I will not describe the theory of NPV, as I assume that you already are familiar with it, and if not, you can easily get. However I will make a stand on the fact that the numbers of problems it has, is legion.
The first and most obvious problem, one that can be spotted even by non Accounting & Finance professionals, is that it has only one discount rate. The NPV method does not calculate interest, but it integrates both the principal and the interest into a new calculated number, who’s nature is closer to a ratio, that to what Accountants understand as a result.
In order to understand the nature of the problem, you must realize that there are two distinct types of Interest. In a company, because of the numerous daily deposits and withdrawals, on some days of the month the Bank account’s balance is a positive number (so it’s a deposit from us to the Bank), and we collect “Interest Income” (for example at 0.50%), while on some other days the balance is a negative number (so it’s a loan from the Bank to us) and accordingly we pay “Interest Expense” (for example at 6.00%).
To begin with, in the NPV method, a calculation of the sum of the daily balance of the Bank account is not anticipated, or even possible. But the obvious main problem is that the NPV method has only one discount rate, and so in effect, the “Net Present Value” method treats two materially different situations in the same manner (in the above example: 0.50% and 6.00%).
So, we see that in a “Company based scenario” the NPV method has problems from the get-go. NPV is meaningful only in situations where there is only one cashflow that doesn’t interact with other ones. Such a situation can realistically be found only in “Bond based scenarios”.

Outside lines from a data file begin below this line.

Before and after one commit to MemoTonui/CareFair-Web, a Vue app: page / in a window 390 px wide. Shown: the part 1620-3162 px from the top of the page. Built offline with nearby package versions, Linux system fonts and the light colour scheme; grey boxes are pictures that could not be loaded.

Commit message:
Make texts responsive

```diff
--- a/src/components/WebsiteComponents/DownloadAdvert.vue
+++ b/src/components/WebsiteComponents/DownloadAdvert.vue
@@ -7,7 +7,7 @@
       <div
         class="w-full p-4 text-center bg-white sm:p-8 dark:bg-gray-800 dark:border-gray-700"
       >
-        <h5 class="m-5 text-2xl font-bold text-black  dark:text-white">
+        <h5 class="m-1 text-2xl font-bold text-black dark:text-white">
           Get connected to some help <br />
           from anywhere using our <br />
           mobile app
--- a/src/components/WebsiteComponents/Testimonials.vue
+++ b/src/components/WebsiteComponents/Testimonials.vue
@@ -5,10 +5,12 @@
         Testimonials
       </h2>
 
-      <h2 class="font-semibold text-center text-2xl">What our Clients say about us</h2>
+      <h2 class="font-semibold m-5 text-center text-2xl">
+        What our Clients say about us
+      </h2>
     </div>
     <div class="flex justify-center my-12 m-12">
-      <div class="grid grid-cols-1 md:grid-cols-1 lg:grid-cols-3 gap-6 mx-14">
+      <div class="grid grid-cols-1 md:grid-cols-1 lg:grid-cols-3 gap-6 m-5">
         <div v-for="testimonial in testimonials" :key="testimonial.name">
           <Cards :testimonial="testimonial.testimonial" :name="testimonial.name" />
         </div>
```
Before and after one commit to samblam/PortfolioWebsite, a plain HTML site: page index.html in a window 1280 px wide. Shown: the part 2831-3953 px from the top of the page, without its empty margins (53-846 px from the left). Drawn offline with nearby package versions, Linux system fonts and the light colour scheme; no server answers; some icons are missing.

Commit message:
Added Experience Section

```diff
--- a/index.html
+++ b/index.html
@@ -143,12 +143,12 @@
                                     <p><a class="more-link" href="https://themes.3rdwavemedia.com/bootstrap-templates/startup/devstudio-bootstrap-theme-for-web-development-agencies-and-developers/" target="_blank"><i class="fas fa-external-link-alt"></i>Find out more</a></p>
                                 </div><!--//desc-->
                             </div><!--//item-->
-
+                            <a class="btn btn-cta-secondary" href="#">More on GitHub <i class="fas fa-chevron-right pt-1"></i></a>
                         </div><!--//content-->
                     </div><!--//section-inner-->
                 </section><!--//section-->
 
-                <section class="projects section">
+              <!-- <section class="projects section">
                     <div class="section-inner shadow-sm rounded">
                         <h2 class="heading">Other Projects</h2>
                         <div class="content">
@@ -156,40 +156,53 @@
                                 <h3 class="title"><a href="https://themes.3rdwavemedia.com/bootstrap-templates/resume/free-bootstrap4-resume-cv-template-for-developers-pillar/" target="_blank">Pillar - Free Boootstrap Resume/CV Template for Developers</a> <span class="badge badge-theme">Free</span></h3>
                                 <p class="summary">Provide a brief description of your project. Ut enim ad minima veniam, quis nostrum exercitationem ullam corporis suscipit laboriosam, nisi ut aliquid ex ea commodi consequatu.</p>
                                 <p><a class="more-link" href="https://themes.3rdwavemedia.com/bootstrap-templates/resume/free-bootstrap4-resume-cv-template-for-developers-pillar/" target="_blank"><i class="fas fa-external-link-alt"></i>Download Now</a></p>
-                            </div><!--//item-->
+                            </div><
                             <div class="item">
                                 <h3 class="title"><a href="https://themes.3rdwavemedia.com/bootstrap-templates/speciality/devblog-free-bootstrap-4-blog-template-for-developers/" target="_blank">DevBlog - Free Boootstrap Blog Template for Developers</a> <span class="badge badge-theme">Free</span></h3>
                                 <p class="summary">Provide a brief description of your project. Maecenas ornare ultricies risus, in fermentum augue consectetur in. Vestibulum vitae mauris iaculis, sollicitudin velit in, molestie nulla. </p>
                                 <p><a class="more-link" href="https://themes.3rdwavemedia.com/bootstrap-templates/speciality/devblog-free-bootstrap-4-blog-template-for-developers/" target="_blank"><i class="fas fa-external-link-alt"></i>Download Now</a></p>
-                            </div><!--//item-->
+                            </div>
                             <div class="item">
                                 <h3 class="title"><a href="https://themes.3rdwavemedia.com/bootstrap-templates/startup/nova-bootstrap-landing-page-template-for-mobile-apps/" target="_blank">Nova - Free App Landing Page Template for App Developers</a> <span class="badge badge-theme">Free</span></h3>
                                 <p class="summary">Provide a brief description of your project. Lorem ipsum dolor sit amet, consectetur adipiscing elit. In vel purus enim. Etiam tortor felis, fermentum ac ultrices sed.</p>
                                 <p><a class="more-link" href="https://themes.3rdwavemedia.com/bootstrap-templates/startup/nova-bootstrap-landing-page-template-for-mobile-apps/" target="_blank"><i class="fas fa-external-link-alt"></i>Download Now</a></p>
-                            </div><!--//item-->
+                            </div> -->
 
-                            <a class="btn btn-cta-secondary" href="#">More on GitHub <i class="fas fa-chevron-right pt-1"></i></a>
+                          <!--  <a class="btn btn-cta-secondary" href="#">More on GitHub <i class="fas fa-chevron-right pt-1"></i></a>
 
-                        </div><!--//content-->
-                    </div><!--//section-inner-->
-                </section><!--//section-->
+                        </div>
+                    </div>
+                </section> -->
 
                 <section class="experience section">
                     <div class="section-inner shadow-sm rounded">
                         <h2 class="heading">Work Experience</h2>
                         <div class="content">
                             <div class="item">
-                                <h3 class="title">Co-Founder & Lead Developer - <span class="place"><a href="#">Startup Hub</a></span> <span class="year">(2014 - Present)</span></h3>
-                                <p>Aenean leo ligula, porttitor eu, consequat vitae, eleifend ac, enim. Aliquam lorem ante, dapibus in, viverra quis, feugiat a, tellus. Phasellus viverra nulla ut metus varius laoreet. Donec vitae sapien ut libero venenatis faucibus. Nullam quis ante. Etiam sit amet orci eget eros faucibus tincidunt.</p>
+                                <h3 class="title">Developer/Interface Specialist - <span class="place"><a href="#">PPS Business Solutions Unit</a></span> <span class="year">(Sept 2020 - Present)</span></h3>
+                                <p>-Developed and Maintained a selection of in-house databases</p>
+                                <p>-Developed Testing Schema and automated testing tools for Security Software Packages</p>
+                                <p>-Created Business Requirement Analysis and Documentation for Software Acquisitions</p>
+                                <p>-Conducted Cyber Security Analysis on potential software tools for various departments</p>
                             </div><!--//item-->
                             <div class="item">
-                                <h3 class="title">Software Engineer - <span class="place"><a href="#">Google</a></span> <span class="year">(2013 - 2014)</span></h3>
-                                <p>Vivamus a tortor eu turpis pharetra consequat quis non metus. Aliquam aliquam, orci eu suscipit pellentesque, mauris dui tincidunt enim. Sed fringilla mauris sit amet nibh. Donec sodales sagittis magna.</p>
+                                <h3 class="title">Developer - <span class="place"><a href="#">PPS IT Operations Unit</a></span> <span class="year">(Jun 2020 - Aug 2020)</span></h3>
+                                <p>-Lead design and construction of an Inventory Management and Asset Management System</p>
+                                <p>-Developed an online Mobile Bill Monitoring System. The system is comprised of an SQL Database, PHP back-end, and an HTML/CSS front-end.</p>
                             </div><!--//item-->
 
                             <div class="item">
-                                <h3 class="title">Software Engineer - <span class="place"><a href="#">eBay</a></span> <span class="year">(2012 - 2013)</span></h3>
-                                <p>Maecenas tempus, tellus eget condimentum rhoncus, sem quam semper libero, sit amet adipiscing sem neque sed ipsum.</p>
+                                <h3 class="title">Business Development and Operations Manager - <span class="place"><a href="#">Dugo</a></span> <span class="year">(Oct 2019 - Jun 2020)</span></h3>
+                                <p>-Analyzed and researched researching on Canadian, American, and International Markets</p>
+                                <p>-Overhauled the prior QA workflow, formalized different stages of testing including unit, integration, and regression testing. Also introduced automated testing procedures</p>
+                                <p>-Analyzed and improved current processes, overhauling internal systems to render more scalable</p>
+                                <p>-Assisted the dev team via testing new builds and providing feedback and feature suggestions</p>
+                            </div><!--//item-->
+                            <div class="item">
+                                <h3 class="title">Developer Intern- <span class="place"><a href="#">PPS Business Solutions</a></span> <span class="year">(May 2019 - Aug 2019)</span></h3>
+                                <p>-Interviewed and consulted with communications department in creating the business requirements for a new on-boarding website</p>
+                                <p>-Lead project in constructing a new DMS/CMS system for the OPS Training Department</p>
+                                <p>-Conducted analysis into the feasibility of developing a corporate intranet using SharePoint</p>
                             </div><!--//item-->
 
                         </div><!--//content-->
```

Stick around, as we will continue to visit other problems of the “Net Present Value” method. You are guaranteed to have a good belly laugh with some of them.